Issues Arising from Structure and Dynamics
Some general points can be drawn from the foregoing discussion:
- The ambitious generality of claims made in complexity theory – the claim to generality, together with a degree of intuitive obviousness – insofar as concepts such as path dependence and emergence seem familiar – explains why complexity science has successfully established currency in so many disciplines. Complexity theory moves systems based science into a position where social phenomena may now be a viable object of study using these methods, because the models used are no longer restricted to idealized and unrealistic behaviors (such as the market equilibria of economics). The downside of course, is that the very generality of the concepts promises a great deal, but struggles to deliver much in the way of satisfying explanations of anything very specific. When brought into any particular context, the explanatory power of ideas from complexity theory often proves rather limited.
- Often, in the application of complexity theory to socialphenomena, emergence of aggregate behaviors from individual level interactions is emphasized over any downward causation effects operating in the opposite direction. While downward effects are implicitly considered insofar as individual behavior is affected by the localized characteristics of a system, in general, the overall aggregate state of the system is not a factor in the behavior of individuals. For sociospatial systems this seems a limitation.
- A focus on the relationships between the (often spatial) structure of a system and its dynamics is a core theme in geography that finds strong support from complexity theory. A closely related observation is the inherently spatial nature of complex systems. The localized context of the actions of individual elements in a system is recognized as a key aspect of how system behavior unfolds, and spatial differentiation of a system is both expected and an outcome of interest. The self organization and path (or place) dependence concepts in particular, bring these aspects of complex systems to the fore.
The Role of Computer Models and Simulation
The foregoing discussion summarizes key phenomeno logical findings of complexity theory. At least, as interesting as these ideas are their epistemological underpinnings. As has been noted, systems theory, computer science, artificial intelligence, and cybernetics are important sources of complexity science, and in keeping with this ancestry, computer models are the dominant research practice in complexity science. This approach involves development of a computational model of the phenomenon (i.e., the complex system) of interest, and subsequent exploration of its behavior. Findings from the model are mapped back onto the real world as claims about possible behaviors of the original phenomenon. This bald description hides a very wide range of ac tual research. Two particular model types have been of particular interest in explicitly spatial settings: cellularautomata and agent based models. More generally, models vary in style from highly abstract and simplified thought experiments, to elaborate, realistic simulations.

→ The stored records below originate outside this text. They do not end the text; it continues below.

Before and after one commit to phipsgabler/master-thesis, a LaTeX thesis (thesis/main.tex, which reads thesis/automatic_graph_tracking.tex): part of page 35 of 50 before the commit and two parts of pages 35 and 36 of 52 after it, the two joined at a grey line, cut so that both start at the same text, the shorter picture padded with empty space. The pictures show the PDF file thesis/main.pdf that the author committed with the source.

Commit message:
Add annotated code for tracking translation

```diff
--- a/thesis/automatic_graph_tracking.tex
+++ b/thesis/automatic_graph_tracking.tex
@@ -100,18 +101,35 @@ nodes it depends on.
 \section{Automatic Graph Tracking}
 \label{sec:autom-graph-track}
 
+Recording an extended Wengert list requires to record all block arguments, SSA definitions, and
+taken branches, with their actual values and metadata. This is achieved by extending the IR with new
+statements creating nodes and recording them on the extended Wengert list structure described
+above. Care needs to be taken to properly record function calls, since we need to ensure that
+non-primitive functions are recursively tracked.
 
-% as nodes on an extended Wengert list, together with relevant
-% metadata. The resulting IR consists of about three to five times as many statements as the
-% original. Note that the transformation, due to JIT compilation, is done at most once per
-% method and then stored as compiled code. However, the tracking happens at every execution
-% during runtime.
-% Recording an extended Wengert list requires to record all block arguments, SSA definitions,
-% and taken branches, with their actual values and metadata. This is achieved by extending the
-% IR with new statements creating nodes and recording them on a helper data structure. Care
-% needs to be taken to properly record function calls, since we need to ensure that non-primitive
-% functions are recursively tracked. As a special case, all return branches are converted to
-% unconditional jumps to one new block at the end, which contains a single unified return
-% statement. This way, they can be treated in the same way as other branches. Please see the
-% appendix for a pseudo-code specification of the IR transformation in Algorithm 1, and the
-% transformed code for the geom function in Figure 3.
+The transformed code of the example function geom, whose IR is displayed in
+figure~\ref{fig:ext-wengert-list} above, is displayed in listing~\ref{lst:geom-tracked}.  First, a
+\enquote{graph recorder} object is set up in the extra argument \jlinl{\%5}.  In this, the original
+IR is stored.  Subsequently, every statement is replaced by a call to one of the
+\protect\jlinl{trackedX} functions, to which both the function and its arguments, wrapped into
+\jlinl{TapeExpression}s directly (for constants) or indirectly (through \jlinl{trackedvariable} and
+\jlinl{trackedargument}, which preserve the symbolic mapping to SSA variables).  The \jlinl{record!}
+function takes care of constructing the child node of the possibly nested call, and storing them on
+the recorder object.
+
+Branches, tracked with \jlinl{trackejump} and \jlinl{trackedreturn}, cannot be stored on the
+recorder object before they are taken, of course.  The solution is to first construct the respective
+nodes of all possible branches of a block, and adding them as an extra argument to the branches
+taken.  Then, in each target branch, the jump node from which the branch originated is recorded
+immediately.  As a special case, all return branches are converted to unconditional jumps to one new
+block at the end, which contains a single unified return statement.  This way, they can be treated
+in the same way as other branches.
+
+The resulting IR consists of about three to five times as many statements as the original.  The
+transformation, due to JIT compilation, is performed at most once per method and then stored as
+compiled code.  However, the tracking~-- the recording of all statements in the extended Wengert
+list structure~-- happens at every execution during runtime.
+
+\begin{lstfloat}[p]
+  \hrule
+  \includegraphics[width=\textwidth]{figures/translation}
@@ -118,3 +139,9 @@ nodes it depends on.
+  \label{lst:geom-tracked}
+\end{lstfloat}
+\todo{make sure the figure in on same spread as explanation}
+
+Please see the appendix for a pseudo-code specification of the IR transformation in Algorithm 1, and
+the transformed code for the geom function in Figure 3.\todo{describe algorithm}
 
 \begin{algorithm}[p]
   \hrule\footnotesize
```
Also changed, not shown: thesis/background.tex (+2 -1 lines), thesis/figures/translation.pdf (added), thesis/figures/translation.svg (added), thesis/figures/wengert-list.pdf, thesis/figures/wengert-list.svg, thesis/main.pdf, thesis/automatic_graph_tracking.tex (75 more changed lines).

At the simple abstract end of the scale, models may simply be a way to sketch out broad characteristics of a system, often in terms of the features discussed above. At the realistic end of the scale, research may be more geared toward exploring scenarios in contexts closely related to policy formulation, with little concern for the broad system characteristics. Arguably, this approach is not complexity science so much as a pragmatic response to increasingly complicated decision making problems. Many aspects of model based research are not scrutinized closely from a philosophical perspective, nor are they always explicitly reported in publications. Precisely how a researcher chooses to represent a system in a model is critical to all subsequent findings. Given the theoretical expectation of at least two ‘levels’ in a system, one the basic elements and their interactions, the other the system level itself, definition of elements and their interactions is crucial. Equally, which elements are omitted is critical. By their nature, these decisions are difficult to report adequately, when the focus is on the model that was developed, rather than on the infinite number of other models that might have been developed. Thus the representational adequacy of models is not often considered.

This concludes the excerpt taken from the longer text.